## [Data section]
********************

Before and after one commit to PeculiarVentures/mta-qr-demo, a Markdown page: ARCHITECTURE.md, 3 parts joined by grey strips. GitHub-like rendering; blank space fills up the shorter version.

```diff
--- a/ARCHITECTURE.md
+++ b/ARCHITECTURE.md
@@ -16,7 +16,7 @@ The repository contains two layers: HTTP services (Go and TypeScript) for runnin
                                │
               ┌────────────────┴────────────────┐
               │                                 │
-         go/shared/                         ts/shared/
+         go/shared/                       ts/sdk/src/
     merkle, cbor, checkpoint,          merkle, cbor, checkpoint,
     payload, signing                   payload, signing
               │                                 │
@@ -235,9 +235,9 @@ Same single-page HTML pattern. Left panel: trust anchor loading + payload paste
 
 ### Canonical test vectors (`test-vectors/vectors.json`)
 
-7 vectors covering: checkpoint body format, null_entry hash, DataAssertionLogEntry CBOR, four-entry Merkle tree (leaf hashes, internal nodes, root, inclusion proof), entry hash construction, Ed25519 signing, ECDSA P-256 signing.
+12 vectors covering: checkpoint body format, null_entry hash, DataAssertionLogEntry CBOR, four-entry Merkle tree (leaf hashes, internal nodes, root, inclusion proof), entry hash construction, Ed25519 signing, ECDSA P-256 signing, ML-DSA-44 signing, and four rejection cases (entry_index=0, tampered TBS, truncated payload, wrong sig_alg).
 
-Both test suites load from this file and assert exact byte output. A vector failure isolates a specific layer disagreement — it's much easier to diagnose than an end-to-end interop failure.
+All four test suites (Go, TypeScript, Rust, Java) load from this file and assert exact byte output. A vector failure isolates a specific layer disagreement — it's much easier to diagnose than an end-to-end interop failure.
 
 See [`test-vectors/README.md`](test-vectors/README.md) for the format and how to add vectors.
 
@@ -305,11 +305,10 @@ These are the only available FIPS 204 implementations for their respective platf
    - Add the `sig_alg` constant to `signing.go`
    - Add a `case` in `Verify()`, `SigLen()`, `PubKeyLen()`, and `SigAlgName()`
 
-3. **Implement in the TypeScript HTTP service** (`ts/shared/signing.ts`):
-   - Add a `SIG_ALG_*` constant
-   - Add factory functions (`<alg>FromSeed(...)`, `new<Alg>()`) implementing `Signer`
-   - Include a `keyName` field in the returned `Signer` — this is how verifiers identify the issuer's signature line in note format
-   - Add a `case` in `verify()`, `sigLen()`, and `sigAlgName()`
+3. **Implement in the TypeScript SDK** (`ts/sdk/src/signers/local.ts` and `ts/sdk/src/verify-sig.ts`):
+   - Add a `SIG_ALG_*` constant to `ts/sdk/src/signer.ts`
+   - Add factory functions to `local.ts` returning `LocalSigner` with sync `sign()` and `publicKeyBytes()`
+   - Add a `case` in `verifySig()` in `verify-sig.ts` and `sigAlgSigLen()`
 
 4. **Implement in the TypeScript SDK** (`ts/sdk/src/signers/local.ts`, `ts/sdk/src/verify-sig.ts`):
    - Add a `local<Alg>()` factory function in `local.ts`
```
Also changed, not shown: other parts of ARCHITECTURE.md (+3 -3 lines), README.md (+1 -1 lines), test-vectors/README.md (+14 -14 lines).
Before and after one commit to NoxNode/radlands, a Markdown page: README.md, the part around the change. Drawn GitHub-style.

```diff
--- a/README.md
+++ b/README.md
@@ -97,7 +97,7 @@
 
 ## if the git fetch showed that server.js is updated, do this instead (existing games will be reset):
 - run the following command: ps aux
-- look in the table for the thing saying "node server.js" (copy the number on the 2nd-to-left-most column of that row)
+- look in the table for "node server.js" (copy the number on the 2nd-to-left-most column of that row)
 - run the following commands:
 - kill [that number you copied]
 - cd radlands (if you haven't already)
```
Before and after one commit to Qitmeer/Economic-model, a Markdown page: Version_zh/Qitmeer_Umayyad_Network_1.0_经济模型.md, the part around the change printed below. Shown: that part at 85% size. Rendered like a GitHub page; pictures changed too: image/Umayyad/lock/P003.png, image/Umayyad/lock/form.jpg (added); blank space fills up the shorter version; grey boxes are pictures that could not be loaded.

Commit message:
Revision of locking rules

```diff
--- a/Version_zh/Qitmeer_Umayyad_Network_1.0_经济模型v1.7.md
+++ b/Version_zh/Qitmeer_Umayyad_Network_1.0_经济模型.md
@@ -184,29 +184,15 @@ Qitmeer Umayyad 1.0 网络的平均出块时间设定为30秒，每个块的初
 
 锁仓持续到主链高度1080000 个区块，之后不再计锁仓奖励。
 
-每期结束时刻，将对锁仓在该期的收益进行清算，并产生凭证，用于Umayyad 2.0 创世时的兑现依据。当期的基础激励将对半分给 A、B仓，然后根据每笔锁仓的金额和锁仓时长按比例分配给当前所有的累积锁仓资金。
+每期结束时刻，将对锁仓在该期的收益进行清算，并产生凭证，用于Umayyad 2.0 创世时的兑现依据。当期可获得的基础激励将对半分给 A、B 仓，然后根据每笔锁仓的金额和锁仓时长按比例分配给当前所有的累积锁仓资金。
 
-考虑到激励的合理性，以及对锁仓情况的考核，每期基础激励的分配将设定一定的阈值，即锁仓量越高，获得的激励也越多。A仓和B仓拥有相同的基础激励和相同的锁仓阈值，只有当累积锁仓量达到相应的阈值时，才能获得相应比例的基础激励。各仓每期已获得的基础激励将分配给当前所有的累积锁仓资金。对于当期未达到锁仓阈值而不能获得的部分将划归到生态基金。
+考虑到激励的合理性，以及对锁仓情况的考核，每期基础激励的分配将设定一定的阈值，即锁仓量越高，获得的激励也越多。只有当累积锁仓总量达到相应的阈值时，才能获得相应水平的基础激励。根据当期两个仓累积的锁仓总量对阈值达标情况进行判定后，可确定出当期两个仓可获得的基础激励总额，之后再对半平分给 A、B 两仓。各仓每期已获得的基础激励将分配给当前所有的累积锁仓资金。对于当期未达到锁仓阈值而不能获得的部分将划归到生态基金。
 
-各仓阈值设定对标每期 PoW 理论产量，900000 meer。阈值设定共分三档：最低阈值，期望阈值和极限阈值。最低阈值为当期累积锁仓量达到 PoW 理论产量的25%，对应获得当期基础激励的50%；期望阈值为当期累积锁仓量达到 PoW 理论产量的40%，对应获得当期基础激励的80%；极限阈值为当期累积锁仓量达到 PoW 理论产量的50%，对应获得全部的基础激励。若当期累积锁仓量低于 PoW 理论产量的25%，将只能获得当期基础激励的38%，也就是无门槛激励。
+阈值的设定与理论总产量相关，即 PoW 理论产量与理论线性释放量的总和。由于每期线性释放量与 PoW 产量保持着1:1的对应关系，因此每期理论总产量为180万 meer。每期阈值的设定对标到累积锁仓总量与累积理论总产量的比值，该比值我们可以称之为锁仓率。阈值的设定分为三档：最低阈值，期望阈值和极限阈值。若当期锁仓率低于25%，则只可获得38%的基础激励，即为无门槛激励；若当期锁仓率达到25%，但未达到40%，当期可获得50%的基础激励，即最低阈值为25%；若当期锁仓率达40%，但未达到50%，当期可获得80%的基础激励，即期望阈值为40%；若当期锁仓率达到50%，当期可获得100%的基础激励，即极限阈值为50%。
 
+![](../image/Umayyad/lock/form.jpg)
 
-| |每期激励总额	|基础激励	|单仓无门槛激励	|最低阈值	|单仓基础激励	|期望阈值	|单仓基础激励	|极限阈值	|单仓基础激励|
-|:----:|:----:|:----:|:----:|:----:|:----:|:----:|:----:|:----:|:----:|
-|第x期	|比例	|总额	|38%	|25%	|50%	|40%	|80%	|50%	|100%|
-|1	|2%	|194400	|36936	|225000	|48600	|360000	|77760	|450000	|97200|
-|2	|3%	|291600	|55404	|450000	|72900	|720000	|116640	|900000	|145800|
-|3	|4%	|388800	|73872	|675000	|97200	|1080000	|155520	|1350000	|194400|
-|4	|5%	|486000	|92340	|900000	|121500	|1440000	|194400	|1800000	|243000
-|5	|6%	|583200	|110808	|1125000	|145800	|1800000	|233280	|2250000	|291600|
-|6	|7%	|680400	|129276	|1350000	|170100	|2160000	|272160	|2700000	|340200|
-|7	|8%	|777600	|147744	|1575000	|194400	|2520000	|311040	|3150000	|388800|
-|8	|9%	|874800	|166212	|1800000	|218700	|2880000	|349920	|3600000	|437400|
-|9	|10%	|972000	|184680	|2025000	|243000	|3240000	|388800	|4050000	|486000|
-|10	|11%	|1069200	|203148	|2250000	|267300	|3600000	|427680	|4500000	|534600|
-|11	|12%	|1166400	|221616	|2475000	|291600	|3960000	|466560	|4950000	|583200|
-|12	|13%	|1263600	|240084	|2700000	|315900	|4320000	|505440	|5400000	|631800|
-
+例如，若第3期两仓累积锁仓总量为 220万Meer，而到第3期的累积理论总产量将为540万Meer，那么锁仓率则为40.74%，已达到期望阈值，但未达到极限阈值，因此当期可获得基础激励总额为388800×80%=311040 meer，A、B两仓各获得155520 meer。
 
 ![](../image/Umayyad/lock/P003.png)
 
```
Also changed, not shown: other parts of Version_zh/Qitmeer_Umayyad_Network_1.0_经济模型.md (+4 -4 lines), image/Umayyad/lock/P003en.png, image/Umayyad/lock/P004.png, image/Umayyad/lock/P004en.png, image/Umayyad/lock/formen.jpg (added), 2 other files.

********************

## [What you are asked to do]
Using the entries, return every line where the word "page" can be found.

## [Answer]
Before and after one commit to PeculiarVentures/mta-qr-demo, a Markdown page: ARCHITECTURE.md, 3 parts joined by grey strips. GitHub-like rendering; blank space fills up the shorter version.
@@ -235,9 +235,9 @@ Same single-page HTML pattern. Left panel: trust anchor loading + payload paste
Before and after one commit to NoxNode/radlands, a Markdown page: README.md, the part around the change. Drawn GitHub-style.
Before and after one commit to Qitmeer/Economic-model, a Markdown page: Version_zh/Qitmeer_Umayyad_Network_1.0_经济模型.md, the part around the change printed below. Shown: that part at 85% size. Rendered like a GitHub page; pictures changed too: image/Umayyad/lock/P003.png, image/Umayyad/lock/form.jpg (added); blank space fills up the shorter version; grey boxes are pictures that could not be loaded.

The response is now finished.